Minister of Energy Kanja Sesay told Reuters that the outstanding amount "was accrued over time because the government subsidizes more than half the cost the ship charges per kilowatt hour."
He said the government had to spend more on the subsidy because it charges consumers in the weak local Leone currency, one of worst performing against the dollar in which it pays the power provider.
A government commission has been set up to review consumer electricity tariffs which could double.
Karpowership, one of the world's largest operators of floating power plants and part of the Karadeniz Energy Group, signed deals in 2018 and 2020 to provide electricity to Sierra Leone's state power utility.
The company has made similar deals with several Africa countries that are struggling with electricity supply.
Karpowership could not be reached for comment.
The company says on its website that it had deployed around 65 megawatt power generation capacity to Sierra Leone since 2020 and has been supplying 80% of its total electricity needs.
Sesay said the switch-off by Karpowership had reduced electricity supply to the capital by 13%. Electricity is now being rationed in the capital with homes and business going without electricity for hours daily.
Karpower is one of three sources of electricity to the city — the other two includes the country's hydro dam, and power from the from an interconnection with Ivory Coast which also supplies Guinea and Liberia.

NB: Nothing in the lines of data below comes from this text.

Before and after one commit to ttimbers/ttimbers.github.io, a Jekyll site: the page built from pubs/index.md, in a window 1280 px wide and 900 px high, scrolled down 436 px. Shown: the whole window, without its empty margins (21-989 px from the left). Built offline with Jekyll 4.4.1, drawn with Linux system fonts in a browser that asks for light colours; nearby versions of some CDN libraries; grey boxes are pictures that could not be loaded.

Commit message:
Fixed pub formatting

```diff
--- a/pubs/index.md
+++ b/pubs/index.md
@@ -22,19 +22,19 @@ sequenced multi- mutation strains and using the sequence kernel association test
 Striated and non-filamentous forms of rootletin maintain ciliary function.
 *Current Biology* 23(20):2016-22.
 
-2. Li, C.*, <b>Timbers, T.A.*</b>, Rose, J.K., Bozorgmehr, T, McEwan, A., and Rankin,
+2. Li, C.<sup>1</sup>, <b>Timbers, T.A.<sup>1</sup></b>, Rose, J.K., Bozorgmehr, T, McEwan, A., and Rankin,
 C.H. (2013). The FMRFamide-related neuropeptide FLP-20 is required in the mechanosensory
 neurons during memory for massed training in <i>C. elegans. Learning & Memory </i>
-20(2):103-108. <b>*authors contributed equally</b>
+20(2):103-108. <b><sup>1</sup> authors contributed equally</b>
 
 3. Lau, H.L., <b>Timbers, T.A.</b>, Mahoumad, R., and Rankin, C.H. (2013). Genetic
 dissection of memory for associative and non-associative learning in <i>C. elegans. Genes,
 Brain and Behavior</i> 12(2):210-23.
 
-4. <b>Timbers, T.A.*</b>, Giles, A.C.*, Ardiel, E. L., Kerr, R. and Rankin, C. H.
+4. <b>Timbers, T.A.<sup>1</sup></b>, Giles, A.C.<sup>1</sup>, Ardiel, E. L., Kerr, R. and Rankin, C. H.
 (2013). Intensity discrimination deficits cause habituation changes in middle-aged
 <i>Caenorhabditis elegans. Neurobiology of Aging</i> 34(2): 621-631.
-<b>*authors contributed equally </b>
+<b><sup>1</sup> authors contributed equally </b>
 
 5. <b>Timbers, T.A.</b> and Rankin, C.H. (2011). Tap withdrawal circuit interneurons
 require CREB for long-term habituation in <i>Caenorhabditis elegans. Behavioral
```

Sesay said Karpower supply is mostly needed during the dry season when water levels at its dam are low. Dependence on the firm is reduced during the rainy season. The country is currently at the peak of its May to November rainy season.